| Exercise prompt |
Using the data beneath, show every line that includes the word "none".

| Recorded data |
---+---

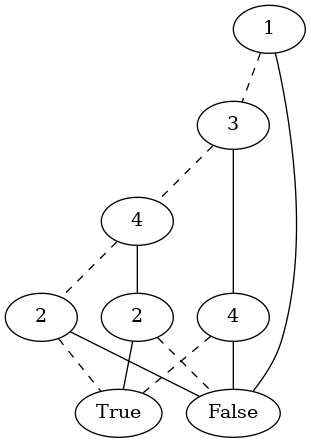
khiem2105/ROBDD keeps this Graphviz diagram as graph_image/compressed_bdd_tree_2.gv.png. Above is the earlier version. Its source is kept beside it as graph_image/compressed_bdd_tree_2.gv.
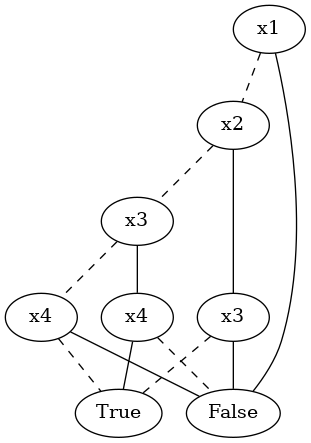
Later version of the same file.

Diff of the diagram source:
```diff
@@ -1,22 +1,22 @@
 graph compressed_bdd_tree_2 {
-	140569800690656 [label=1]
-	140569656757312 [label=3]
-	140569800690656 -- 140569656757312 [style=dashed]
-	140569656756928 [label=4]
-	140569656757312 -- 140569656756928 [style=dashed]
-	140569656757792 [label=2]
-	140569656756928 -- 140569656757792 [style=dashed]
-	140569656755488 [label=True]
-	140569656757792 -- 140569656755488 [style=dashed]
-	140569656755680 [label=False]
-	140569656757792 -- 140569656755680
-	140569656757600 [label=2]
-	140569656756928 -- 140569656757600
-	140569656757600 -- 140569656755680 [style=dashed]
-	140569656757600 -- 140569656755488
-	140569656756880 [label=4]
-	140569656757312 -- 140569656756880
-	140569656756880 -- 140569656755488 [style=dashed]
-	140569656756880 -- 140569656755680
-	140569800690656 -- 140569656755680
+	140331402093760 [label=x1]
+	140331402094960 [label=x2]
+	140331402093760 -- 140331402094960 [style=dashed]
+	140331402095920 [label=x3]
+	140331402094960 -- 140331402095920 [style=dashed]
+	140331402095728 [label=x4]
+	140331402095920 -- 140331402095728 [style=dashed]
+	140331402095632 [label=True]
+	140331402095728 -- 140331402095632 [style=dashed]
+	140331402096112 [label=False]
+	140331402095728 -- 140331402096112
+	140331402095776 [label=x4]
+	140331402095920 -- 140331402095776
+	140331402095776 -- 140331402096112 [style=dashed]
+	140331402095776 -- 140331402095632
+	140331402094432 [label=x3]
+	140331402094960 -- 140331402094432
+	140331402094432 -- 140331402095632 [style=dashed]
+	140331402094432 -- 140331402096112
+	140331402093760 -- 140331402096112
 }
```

---+---

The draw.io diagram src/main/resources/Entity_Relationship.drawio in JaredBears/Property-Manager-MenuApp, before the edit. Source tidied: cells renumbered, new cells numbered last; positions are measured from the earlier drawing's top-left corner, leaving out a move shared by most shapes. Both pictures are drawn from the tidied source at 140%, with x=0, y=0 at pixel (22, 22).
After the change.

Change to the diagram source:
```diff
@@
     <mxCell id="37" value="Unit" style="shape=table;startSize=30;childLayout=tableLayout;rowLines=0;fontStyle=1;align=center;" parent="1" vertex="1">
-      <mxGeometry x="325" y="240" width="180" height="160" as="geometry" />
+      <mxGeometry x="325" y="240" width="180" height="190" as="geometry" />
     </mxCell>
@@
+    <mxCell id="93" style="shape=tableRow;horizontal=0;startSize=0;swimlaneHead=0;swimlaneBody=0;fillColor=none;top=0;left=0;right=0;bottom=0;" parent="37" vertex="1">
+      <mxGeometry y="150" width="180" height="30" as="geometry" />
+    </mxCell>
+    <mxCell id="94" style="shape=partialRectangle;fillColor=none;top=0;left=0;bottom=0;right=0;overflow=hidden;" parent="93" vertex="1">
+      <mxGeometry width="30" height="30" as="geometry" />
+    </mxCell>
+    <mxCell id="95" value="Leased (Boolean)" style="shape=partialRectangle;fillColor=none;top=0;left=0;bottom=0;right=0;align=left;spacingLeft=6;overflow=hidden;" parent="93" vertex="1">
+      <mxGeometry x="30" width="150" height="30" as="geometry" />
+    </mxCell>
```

---+---

| Answer area |
+    <mxCell id="93" style="shape=tableRow;horizontal=0;startSize=0;swimlaneHead=0;swimlaneBody=0;fillColor=none;top=0;left=0;right=0;bottom=0;" parent="37" vertex="1">
+    <mxCell id="94" style="shape=partialRectangle;fillColor=none;top=0;left=0;bottom=0;right=0;overflow=hidden;" parent="93" vertex="1">
+    <mxCell id="95" value="Leased (Boolean)" style="shape=partialRectangle;fillColor=none;top=0;left=0;bottom=0;right=0;align=left;spacingLeft=6;overflow=hidden;" parent="93" vertex="1">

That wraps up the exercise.